August John "Frenchy" Galan was born in Berkeley, California on May 25, 1912, and attended Berkeley High School, where he starred in baseball. He signed a contract with the San Francisco Seals in 1931, and was farmed to their Globe team in the Arizona-Texas League. After manager Lefty O'Doul picked him as the Seal's shortstop in 1932, he scored 122 runs and 75 RBIs with an average of .291.
During the 1932 season, a group of big leaguers came through San Francisco on their way to Hawaii for some exhibition games. They needed a shortstop and they invited Augie to come with them. The Seals' owner gave Augie permission to leave three days early if he could find a replacement. Augie's teammate, Vince DiMaggio volunteered that his 17 year old brother could fill in for him. The Seals went along with it and agreed to put young Joe in as shortstop for the last three games in 1932. (The next year, Joe batted .340, led the Pacific Coast League with 169 RBIs and hit safely in 61 consecutive games.)

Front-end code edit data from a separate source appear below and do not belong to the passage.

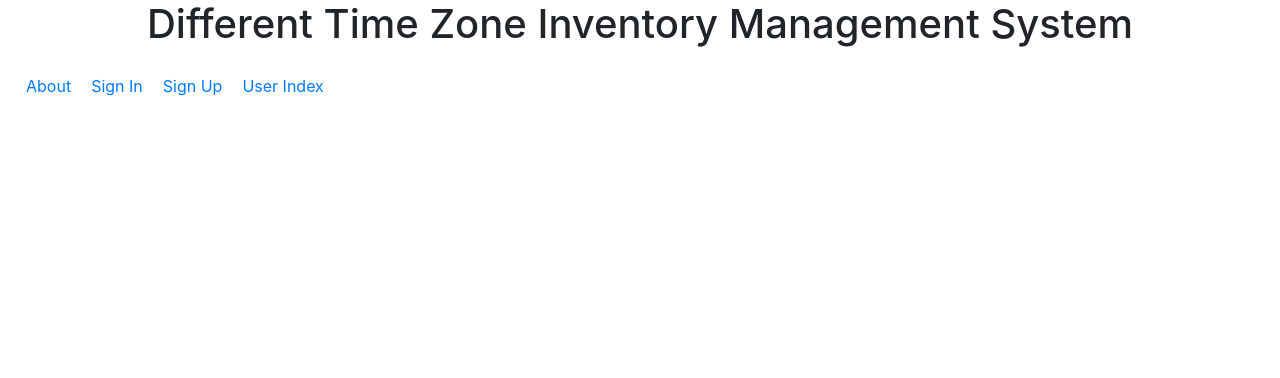
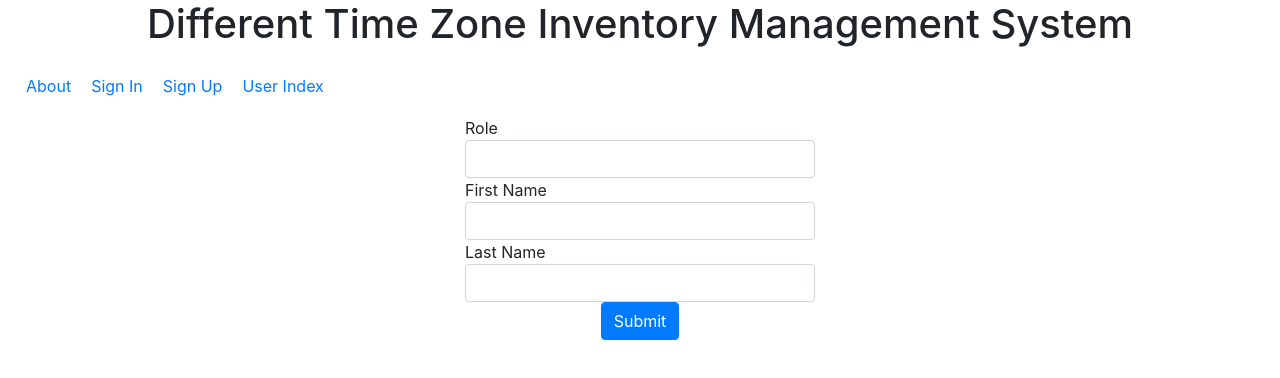
Before and after one commit to domlupo/cs361_project, a React (Create React App) app: page /user-edit in a window 1280 px wide. Shown: the top 378 px of the page. Built offline with nearby package versions, Linux system fonts and the light colour scheme; no server answers.

Commit message:
Add select to Table component and add user edit form.

```diff
--- a/src/components/Router.jsx
+++ b/src/components/Router.jsx
@@ -5,6 +5,7 @@ import About from './About/About';
 import SignIn from './Auth/SignIn';
 import SignUp from './Auth/SignUp';
 import UsersIndex from './Users/UsersIndex';
+import UsersUpdate from './Users/UsersUpdate';
 
 export default function Router() {
   return (
@@ -32,6 +33,7 @@ export default function Router() {
           <Route path="/signin" component={SignIn} />
           <Route path="/signup" component={SignUp} />
           <Route path="/user-index" component={UsersIndex} />
+          <Route path="/user-edit" component={UsersUpdate} />
         </Switch>
       </div>
     </BrowserRouter>
--- a/src/components/Users/UsersIndex.jsx
+++ b/src/components/Users/UsersIndex.jsx
@@ -1,4 +1,5 @@
-import React, { Component, useReducer } from 'react';
+import React, { Component } from 'react';
+import { Button } from 'react-bootstrap';
 import API from '../../apis/API'; // library for AJAX functions
 import Table from '../shared/Table';
 
@@ -15,9 +16,12 @@ class UsersIndex extends Component {
     // initial state which will get updated from AJAX
     this.state = {
       index: [],
+      selected: null,
     };
 
     this.getUsers = this.getUsers.bind(this);
+    this.handleSelect = this.handleSelect.bind(this);
+    this.handleEdit = this.handleEdit.bind(this);
   }
 
   // after component mounts ( mount is React term for after the initital render)
@@ -40,11 +44,23 @@ class UsersIndex extends Component {
       .catch((error) => console.log(error.response));
   }
 
+  handleSelect(id) {
+    this.setState({ selected: id });
+  }
+
+  handleEdit() {
+    const { history } = this.props;
+    const { selected } = this.state;
+
+    history.push(`/user-edit/${selected}`);
+  }
+
   // This render function is called when component first renders
   // e.g. user clicks on link or when setState updates state
   render() {
     // set index from state
     const { index } = this.state;
+    const { selected } = this.state;
 
     // set tableHeaders to index keys unless index is empty set to empty array
     const tableHeaders = index.length ? Object.keys(index[0]) : [];
@@ -56,10 +72,22 @@ class UsersIndex extends Component {
     // is set within the render() function.
     return (
       <div className="container-fluid text-center">
-        <Table headers={tableHeaders} rows={index} />
+        <Table
+          headers={tableHeaders}
+          rows={index}
+          select
+          selected={selected}
+          handleSelect={this.handleSelect}
+        />
+        <div>
+          {index.length ? (
+            <Button onClick={this.handleEdit}>Edit</Button>
+          ) : (
+            <div>Please login to see users.</div>
+          )}
+        </div>
       </div>
     );
   }
 }
-
 export default UsersIndex;
--- /dev/null
+++ b/src/components/Users/UsersUpdate.jsx
@@ -0,0 +1,131 @@
+import React, { Component } from 'react';
+import { Container, Row, Col, Form, Button } from 'react-bootstrap';
+import API from '../../apis/API';
+
+class UsersUpdate extends Component {
+  constructor(props) {
+    super(props);
+
+    this.state = {
+      userLevelID: '',
+      firstName: '',
+      lastName: '',
+      successMessage: '',
+      errorMessage: '',
+    };
+
+    this.getUser = this.getUser.bind(this);
+    this.handleChange = this.handleChange.bind(this);
+    this.handleSubmit = this.handleSubmit.bind(this);
+    this.getUserID = this.getUserID.bind(this);
+  }
+
+  componentDidMount() {
+    this.getUser();
+  }
+
+  getUserID() {
+    const { location } = this.props;
+    const userID = location.pathname.slice(11);
+    return userID;
+  }
+
+  getUser() {
+    const userID = this.getUserID();
+
+    if (userID !== null) {
+      API.instance
+        .get(`/user/${userID}`)
+        .then((res) => {
+          this.setState({
+            userLevelID: res.data.userLevelID,
+            firstName: res.data.firstName,
+            lastName: res.data.lastName,
+          });
+        })
+        .catch((error) => console.log(error.response));
+    }
+  }
+
+  handleChange(e) {
+    const { value } = e.target;
+    const { name } = e.target;
+
+    this.setState({
+      [name]: value,
+    });
+  }
+
+  handleSubmit(e) {
+    const { userLevelID, firstName, lastName } = this.state;
+
+    const userID = this.getUserID();
+
+    if (userID !== null) {
+      API.instance
+        .put(`/user/${userID}/level`, { userLevelID, firstName, lastName })
+        .then(() => {
+          this.setState({
+            errorMessage: null,
+            successMessage: 'Success',
+          });
+        })
+        .catch((error) => {
+          this.setState({
+            successMessage: null,
+            errorMessage:
+              error.response?.data?.message || 'An unexpected error occurred',
+          });
+        });
+    }
+
+    e.preventDefault();
+  }
+
+  render() {
+    const {
+      userLevelID,
+      firstName,
+      lastName,
+      successMessage,
+      errorMessage,
+    } = this.state;
+
+    return (
+      <Container>
+        <Row>
+          <Col />
+          <Col>
+            <Form.Label>Role</Form.Label>
+            <Form.Control
+              type="text"
+              onChange={this.handleChange}
+              name="userLevelID"
+              value={userLevelID}
+            />
+            <Form.Label>First Name</Form.Label>
+            <Form.Control
+              type="text"
+              onChange={this.handleChange}
+              name="firstName"
+              value={firstName}
+            />
+            <Form.Label>Last Name</Form.Label>
+            <Form.Control
+              type="text"
+              onChange={this.handleChange}
+              name="lastName"
+              value={lastName}
+            />
+            <Button onClick={this.handleSubmit}>Submit</Button>
+            {successMessage && <p className="text-success">{successMessage}</p>}
+            {errorMessage && <p className="text-danger">{errorMessage}</p>}
+          </Col>
+          <Col />
+        </Row>
+      </Container>
+    );
+  }
+}
+
+export default UsersUpdate;
--- a/src/components/shared/Table.jsx
+++ b/src/components/shared/Table.jsx
@@ -9,8 +9,9 @@ import TableRow from './TableRow';
 export default function Table(props) {
   // set "headers" and "rows" from props
   // these props may be passed from any parent component e.g. UserIndex.js
-  const { headers } = props;
-  const { rows } = props;
+  const { headers, rows, select, selected, handleSelect } = props;
+
+  const selectSpace = select ? <th /> : null;
 
   return (
     <div className="row justify-content-center">
@@ -18,6 +19,7 @@ export default function Table(props) {
         <table className="table-responsive p-1">
           <thead>
             <tr>
+              {selectSpace}
               {headers.map((header) => {
                 return (
                   <th className="border border-dark p-1 align-middle">
@@ -30,7 +32,14 @@ export default function Table(props) {
 
           <tbody>
             {rows.map((row) => {
-              return <TableRow row={row} />;
+              return (
+                <TableRow
+                  row={row}
+                  select={select}
+                  selected={selected}
+                  handleSelect={handleSelect}
+                />
+              );
             })}
           </tbody>
         </table>
--- a/src/components/shared/TableRow.jsx
+++ b/src/components/shared/TableRow.jsx
@@ -1,18 +1,66 @@
-import React from 'react';
+import React, { Component } from 'react';
 import PropTypes from 'prop-types';
+import { Button } from 'react-bootstrap';
 
-export default function TableRow(props) {
-  const { row } = props;
+class TableRow extends Component {
+  constructor(props) {
+    super(props);
+
+    this.handleSelect = this.handleSelect.bind(this);
+  }
+
+  handleSelect(e) {
+    const { handleSelect } = this.props;
+    handleSelect(parseInt(e.target.value, 10));
+  }
+
+  render() {
+    const { row, select, selected } = this.props;
     const rowClasses = 'border border-dark p-1 align-middle';
+
+    let selectButton = null;
+
+    if (select) {
+      if (selected === row.userID) {
+        selectButton = (
+          <td>
+            <Button
+              onClick={this.handleSelect}
+              value={row.userID}
+              variant="primary"
+            >
+              Select
+            </Button>
+          </td>
+        );
+      } else {
+        selectButton = (
+          <td>
+            <Button
+              onClick={this.handleSelect}
+              value={row.userID}
+              variant="outline-primary"
+            >
+              Select
+            </Button>
+          </td>
+        );
+      }
+    }
 
     return (
       <tr>
+        {selectButton}
+
         {Object.entries(row).map(([key, value]) => {
           return <td className={rowClasses}>{value}</td>;
         })}
       </tr>
     );
   }
+}
 TableRow.propTypes = {
   row: PropTypes.objectOf(PropTypes.object).isRequired,
 };
+
+export default TableRow;
```
Also changed, not shown: 1 other file (tests, documents, lock files or other folders). Lines whose indentation alone changed are shown as unchanged.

In 1933, Galan batted .356 on 265 hits with 51 doubles and 102 RBIs. He led the league in runs (164) and triples (22). This was more than good enough to earn him a contract with the Cubs, who gave the Seals $25,000 and seven veteran players in exchange for Augie.
In his first season at Chicago, Augie was a reserve, but became a regular after that. The Cubs turned him into an outfielder. Despite several injuries, Augie batted above .300 six times and led the league in steals in 1935 and 1937. His best season was in 1935--the year before his first knee injury--when he batted .314 with a league-leading 133 runs, 41 doubles, 11 triples and 12 home runs. As the Cubs' lead off hitter, Augie played in every game that year and did not hit into a double play. He played on three All-Star teams and in three World Series. He was also the first switch-hitter to hit home runs from both sides of the plate in the same game.
The Cubs sent him to the Los Angeles Angels of the PCL in 1941, but the Dodgers purchased his contract back for $2,500. After four seasons in Brooklyn, where he hit .263 he had typhoid fever that year), .318, .307 and .310, he was traded to Cincinnati where he hit.317 in 1947. His major league career ended after 17 plate appearances for the Giants in 1949.
After 15 years in the major leagues, Augie signed with the Oakland Oaks as a free agent in 1950. He played first base and outfield in 1950, hitting .282 and in 1951, hitting .307. He also coached under manager Mel Ott. His lifetime Pacific Coast League batting average was .313.
He was named manager of the Oaks in 1953, but the team finished seventh and Galan was fired at the end of the season. He went on to coach for the Philadelphia A's in 1954, then retired to manage a string of meat markets he owned in the Bay Area.